- _What the exercise asks_:
Every line below from the one containing "-270,7 +273,7 @@" to the final line must be reproduced exactly, and no other line may appear in the answer.

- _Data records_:

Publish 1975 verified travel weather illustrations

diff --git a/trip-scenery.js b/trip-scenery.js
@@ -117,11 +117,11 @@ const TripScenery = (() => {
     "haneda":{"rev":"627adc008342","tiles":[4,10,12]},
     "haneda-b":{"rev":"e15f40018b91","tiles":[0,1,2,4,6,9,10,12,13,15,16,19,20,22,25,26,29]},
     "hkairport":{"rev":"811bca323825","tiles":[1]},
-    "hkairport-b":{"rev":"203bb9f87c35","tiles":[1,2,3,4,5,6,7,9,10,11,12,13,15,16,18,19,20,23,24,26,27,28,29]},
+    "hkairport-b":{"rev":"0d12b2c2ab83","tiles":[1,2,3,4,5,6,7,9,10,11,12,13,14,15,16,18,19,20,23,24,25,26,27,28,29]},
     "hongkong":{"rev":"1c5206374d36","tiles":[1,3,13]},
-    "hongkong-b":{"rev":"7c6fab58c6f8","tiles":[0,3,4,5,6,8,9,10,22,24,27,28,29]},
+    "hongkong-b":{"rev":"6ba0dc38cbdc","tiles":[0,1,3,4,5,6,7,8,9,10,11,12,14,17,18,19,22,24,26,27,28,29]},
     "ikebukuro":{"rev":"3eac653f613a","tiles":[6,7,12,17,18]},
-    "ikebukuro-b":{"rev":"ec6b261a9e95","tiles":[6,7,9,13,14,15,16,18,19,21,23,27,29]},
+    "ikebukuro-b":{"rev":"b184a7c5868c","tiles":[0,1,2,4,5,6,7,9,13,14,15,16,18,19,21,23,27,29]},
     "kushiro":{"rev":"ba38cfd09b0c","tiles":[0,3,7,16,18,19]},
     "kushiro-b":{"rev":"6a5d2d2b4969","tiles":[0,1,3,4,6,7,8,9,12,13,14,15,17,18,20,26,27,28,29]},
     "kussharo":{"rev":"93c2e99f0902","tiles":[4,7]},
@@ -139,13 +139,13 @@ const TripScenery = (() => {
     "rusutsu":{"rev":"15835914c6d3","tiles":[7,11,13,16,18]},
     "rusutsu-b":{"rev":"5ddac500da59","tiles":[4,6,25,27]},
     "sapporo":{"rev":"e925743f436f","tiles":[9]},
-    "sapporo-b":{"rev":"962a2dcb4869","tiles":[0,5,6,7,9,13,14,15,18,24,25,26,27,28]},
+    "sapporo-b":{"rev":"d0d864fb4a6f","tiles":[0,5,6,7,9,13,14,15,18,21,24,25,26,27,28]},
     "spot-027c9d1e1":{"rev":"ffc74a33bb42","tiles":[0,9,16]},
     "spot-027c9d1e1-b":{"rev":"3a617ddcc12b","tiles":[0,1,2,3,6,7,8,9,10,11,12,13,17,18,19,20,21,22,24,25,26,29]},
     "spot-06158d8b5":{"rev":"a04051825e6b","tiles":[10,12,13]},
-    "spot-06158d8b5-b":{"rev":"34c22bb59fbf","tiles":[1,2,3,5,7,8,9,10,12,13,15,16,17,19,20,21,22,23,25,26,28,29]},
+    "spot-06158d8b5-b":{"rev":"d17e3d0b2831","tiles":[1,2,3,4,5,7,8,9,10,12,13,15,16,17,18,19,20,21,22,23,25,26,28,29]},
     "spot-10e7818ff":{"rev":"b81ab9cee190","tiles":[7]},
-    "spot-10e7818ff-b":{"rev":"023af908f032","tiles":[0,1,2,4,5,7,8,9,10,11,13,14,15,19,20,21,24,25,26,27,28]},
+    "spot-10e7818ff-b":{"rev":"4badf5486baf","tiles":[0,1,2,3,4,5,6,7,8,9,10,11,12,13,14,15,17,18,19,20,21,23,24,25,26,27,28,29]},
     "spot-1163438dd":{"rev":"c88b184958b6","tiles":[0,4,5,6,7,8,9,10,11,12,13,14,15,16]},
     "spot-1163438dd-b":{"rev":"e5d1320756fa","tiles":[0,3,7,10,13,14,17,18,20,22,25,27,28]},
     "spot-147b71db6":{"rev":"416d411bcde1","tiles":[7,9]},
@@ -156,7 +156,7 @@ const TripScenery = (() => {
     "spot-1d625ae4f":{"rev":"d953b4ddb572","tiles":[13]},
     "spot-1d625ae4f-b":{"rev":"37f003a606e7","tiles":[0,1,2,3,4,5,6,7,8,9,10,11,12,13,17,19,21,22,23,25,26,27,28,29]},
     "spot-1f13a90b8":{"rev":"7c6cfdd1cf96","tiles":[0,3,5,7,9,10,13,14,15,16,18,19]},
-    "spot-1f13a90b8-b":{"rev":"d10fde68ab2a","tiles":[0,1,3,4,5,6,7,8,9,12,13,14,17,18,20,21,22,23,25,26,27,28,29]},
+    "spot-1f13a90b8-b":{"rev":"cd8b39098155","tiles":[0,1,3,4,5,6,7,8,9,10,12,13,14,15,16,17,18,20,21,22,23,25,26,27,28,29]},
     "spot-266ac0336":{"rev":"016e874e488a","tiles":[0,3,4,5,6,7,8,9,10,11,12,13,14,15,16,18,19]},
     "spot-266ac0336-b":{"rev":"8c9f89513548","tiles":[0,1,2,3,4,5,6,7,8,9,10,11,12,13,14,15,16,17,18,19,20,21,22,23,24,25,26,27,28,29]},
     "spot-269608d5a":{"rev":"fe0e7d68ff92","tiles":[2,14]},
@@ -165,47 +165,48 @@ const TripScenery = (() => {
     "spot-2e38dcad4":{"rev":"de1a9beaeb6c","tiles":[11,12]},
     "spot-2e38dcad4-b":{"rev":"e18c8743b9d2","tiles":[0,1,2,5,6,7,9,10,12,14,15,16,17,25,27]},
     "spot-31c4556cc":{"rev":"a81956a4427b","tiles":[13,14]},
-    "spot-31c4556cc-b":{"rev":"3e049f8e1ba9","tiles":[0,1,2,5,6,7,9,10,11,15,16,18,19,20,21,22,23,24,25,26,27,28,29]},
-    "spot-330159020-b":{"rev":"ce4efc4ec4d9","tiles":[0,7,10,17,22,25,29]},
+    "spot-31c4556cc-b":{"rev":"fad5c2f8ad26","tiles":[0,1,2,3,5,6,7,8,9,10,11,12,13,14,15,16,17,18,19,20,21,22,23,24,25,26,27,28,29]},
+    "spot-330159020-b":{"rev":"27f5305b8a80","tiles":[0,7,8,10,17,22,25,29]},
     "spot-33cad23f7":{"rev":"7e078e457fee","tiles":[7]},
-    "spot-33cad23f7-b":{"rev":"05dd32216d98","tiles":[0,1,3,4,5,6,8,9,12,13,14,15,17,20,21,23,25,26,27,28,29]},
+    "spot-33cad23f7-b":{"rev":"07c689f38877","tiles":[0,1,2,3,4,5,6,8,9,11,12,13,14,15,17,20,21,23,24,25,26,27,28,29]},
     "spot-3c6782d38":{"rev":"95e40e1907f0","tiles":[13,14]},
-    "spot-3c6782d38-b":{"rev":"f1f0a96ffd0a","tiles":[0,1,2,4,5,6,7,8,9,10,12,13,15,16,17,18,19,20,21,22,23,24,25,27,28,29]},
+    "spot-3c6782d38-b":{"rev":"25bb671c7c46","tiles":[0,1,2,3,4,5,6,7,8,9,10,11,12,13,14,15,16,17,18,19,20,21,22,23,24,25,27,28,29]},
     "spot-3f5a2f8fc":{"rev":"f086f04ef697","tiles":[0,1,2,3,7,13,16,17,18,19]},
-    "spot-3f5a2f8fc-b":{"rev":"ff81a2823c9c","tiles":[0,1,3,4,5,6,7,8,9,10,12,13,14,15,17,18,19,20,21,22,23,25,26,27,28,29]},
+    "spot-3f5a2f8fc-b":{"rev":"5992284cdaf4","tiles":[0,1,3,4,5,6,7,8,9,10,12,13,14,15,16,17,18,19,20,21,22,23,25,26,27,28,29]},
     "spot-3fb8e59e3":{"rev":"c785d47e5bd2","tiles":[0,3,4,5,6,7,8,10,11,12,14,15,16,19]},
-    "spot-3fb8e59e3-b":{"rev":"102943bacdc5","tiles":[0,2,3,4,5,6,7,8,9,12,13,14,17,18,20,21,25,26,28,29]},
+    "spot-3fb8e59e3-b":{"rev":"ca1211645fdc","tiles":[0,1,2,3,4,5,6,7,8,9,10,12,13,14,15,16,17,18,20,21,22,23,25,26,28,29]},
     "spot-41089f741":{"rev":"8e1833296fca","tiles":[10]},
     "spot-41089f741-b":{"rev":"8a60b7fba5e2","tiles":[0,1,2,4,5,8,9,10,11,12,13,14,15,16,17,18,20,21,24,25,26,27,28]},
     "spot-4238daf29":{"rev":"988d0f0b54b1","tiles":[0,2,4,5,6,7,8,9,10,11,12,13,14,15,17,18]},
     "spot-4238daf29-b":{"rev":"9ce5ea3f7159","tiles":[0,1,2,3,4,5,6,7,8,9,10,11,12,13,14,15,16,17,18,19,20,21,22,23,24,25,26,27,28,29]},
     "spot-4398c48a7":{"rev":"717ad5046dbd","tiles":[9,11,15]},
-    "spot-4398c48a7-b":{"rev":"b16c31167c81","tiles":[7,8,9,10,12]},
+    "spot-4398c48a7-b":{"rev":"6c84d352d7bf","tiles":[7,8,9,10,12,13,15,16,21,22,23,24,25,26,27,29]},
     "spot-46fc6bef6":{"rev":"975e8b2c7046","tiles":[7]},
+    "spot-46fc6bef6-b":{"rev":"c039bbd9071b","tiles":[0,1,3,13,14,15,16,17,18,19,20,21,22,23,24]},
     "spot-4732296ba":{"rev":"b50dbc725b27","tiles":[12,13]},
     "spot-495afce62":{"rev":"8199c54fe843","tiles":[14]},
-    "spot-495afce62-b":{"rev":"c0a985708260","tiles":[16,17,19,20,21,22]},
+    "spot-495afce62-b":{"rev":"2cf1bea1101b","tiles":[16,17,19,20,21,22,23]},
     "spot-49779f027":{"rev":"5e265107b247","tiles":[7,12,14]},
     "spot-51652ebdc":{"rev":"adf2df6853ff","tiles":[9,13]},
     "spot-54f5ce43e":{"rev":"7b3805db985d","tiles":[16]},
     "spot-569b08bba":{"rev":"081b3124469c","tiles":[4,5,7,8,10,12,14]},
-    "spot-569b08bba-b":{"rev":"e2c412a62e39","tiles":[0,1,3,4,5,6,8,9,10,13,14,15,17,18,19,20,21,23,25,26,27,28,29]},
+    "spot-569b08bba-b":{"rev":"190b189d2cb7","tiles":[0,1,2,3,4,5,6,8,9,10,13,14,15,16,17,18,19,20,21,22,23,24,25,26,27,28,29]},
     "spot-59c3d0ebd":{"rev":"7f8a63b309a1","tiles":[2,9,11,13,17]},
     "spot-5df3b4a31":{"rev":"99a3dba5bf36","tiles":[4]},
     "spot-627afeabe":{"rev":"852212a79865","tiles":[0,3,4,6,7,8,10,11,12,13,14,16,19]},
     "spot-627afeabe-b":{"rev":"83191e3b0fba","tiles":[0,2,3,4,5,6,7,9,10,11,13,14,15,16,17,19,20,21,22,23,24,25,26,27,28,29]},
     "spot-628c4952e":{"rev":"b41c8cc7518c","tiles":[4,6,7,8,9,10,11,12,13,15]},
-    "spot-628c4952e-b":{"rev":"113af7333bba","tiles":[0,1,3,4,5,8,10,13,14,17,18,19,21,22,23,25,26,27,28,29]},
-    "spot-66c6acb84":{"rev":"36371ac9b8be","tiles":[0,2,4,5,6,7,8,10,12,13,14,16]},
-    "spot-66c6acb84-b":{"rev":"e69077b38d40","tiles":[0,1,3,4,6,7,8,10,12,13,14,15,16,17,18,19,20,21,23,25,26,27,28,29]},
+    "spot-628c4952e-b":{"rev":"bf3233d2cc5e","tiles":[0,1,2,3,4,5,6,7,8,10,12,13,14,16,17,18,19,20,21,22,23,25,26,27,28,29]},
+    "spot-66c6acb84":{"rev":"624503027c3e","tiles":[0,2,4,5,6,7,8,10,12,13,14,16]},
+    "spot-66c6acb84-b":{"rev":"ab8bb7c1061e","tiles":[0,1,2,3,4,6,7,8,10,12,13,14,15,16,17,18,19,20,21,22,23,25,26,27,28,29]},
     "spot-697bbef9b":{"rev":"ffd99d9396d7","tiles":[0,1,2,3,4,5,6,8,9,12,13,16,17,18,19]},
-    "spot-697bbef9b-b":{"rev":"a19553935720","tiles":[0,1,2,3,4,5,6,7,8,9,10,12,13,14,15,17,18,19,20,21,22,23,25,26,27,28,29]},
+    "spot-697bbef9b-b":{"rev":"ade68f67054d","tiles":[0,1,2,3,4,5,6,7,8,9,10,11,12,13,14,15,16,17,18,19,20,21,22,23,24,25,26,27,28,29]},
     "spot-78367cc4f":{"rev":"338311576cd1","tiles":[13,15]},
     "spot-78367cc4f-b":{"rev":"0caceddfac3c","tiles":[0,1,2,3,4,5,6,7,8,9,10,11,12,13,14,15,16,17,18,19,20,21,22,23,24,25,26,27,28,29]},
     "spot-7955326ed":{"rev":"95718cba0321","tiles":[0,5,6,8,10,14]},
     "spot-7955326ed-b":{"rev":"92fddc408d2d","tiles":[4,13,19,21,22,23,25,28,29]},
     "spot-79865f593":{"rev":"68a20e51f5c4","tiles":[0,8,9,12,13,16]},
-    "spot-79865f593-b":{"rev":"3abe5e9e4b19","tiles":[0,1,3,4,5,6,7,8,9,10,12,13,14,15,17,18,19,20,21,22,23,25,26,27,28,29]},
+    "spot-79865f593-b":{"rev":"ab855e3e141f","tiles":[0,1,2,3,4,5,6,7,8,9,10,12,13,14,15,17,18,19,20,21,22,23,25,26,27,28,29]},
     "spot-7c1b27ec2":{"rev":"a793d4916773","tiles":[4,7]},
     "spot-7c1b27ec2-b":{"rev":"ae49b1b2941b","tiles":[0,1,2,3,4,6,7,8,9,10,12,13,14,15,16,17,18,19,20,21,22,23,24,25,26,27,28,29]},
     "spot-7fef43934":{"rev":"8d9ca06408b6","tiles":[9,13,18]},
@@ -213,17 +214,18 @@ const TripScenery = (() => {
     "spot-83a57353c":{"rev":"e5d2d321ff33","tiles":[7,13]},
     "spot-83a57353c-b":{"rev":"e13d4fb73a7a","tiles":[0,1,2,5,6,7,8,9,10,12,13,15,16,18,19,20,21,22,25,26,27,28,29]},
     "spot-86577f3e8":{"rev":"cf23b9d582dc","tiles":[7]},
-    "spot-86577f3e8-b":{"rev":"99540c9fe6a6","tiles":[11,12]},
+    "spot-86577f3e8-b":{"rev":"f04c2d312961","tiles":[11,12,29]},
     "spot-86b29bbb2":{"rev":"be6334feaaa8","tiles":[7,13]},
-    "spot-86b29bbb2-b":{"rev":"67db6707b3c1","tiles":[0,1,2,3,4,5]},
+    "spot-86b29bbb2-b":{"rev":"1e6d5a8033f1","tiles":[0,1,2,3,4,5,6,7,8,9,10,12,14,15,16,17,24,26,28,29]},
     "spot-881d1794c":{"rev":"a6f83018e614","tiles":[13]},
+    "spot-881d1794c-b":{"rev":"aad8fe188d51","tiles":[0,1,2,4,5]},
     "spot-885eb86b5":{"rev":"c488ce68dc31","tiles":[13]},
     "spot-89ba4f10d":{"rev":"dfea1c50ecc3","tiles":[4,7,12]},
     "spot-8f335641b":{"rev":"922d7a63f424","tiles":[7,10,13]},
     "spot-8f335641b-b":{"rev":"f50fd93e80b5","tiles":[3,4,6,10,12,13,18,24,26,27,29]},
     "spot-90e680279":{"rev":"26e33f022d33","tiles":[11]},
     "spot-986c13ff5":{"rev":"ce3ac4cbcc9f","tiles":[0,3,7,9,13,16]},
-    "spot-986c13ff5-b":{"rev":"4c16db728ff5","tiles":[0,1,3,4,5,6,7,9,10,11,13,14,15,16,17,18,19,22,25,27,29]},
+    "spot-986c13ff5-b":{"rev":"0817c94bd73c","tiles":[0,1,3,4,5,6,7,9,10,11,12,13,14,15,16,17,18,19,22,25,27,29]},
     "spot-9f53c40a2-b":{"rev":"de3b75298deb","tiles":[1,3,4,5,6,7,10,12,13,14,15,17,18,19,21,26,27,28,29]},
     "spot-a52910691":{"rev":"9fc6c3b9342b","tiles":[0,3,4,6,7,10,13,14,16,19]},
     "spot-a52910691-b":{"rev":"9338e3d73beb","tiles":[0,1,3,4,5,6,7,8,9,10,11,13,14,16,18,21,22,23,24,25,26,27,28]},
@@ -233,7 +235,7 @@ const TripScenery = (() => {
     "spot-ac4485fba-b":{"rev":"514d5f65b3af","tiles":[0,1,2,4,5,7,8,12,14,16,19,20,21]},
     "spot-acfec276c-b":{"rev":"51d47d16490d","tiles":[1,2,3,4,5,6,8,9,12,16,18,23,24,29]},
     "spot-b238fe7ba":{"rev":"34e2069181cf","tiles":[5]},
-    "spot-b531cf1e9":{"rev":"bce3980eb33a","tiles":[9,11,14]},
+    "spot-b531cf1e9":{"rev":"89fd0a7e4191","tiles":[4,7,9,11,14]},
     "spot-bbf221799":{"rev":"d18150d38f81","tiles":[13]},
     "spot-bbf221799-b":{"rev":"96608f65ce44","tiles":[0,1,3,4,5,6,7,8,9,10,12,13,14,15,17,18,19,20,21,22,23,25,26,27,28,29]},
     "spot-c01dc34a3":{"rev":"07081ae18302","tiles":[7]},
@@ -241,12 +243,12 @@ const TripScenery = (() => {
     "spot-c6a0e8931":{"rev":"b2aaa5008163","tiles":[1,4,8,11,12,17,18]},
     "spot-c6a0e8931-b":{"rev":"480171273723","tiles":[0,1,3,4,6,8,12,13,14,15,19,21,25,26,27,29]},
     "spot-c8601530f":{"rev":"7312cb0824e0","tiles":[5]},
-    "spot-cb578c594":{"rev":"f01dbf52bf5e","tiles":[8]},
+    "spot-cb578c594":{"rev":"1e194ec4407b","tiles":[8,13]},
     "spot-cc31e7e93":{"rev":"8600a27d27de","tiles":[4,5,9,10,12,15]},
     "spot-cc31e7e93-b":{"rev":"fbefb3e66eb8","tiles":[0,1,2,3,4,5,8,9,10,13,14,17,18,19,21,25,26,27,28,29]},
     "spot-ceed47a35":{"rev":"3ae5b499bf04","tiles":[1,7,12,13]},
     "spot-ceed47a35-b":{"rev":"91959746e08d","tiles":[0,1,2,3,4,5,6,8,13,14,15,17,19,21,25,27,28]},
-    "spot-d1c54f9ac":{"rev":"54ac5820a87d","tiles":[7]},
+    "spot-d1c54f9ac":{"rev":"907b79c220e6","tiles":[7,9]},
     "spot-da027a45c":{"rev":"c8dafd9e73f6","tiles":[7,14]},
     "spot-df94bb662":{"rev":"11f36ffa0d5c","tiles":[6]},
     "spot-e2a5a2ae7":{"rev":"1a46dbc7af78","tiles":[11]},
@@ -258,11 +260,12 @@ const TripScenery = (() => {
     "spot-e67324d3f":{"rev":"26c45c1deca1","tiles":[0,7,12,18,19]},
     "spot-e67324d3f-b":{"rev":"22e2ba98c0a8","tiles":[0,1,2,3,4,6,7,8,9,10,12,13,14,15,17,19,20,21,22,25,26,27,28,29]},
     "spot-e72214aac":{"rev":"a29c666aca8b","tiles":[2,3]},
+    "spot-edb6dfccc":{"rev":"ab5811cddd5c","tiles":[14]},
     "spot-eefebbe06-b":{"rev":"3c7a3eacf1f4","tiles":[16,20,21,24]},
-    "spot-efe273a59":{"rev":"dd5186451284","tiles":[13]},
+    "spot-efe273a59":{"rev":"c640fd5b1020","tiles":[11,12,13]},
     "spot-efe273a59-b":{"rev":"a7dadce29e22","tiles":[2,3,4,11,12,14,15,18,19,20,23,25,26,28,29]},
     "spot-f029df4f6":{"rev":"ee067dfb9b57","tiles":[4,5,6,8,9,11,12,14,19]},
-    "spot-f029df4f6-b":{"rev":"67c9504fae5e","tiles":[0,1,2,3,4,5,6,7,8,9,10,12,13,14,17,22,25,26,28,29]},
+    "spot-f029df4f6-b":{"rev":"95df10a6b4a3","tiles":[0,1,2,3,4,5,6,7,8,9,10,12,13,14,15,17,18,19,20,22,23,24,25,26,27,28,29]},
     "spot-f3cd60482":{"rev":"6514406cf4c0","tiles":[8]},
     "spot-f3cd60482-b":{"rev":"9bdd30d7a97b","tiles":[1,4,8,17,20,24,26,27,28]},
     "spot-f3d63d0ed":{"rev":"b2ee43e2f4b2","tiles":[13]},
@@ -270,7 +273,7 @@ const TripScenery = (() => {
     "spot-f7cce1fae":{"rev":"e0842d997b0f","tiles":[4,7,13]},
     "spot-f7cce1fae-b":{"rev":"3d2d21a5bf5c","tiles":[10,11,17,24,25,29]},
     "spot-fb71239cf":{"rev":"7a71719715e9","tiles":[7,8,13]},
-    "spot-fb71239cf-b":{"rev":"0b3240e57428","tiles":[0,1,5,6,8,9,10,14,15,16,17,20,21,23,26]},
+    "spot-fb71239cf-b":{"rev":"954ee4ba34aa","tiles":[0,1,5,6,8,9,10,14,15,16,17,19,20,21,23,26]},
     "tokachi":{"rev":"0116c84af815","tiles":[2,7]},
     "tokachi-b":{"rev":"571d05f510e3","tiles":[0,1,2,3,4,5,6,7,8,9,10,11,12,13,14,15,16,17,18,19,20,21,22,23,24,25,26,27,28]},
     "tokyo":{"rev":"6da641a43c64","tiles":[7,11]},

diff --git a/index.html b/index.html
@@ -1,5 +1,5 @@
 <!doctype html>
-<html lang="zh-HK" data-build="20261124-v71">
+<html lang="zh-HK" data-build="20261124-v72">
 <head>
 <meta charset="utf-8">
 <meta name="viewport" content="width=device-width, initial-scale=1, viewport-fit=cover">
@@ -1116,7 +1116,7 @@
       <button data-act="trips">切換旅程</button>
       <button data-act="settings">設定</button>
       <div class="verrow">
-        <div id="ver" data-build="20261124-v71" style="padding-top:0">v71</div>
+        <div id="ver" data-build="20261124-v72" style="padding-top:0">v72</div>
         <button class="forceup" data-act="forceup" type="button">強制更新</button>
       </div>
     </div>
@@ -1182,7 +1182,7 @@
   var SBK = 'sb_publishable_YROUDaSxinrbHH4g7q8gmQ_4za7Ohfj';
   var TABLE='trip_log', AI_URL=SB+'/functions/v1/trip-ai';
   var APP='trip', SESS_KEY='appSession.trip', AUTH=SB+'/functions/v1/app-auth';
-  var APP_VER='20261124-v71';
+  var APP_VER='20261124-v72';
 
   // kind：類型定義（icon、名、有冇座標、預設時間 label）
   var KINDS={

- _Solution to the exercise_:
@@ -270,7 +273,7 @@ const TripScenery = (() => {
     "spot-f7cce1fae":{"rev":"e0842d997b0f","tiles":[4,7,13]},
     "spot-f7cce1fae-b":{"rev":"3d2d21a5bf5c","tiles":[10,11,17,24,25,29]},
     "spot-fb71239cf":{"rev":"7a71719715e9","tiles":[7,8,13]},
-    "spot-fb71239cf-b":{"rev":"0b3240e57428","tiles":[0,1,5,6,8,9,10,14,15,16,17,20,21,23,26]},
+    "spot-fb71239cf-b":{"rev":"954ee4ba34aa","tiles":[0,1,5,6,8,9,10,14,15,16,17,19,20,21,23,26]},
     "tokachi":{"rev":"0116c84af815","tiles":[2,7]},
     "tokachi-b":{"rev":"571d05f510e3","tiles":[0,1,2,3,4,5,6,7,8,9,10,11,12,13,14,15,16,17,18,19,20,21,22,23,24,25,26,27,28]},
     "tokyo":{"rev":"6da641a43c64","tiles":[7,11]},

diff --git a/index.html b/index.html
@@ -1,5 +1,5 @@
 <!doctype html>
-<html lang="zh-HK" data-build="20261124-v71">
+<html lang="zh-HK" data-build="20261124-v72">
 <head>
 <meta charset="utf-8">
 <meta name="viewport" content="width=device-width, initial-scale=1, viewport-fit=cover">
@@ -1116,7 +1116,7 @@
       <button data-act="trips">切換旅程</button>
       <button data-act="settings">設定</button>
       <div class="verrow">
-        <div id="ver" data-build="20261124-v71" style="padding-top:0">v71</div>
+        <div id="ver" data-build="20261124-v72" style="padding-top:0">v72</div>
         <button class="forceup" data-act="forceup" type="button">強制更新</button>
       </div>
     </div>
@@ -1182,7 +1182,7 @@
   var SBK = 'sb_publishable_YROUDaSxinrbHH4g7q8gmQ_4za7Ohfj';
   var TABLE='trip_log', AI_URL=SB+'/functions/v1/trip-ai';
   var APP='trip', SESS_KEY='appSession.trip', AUTH=SB+'/functions/v1/app-auth';
-  var APP_VER='20261124-v71';
+  var APP_VER='20261124-v72';
 
   // kind：類型定義（icon、名、有冇座標、預設時間 label）
   var KINDS={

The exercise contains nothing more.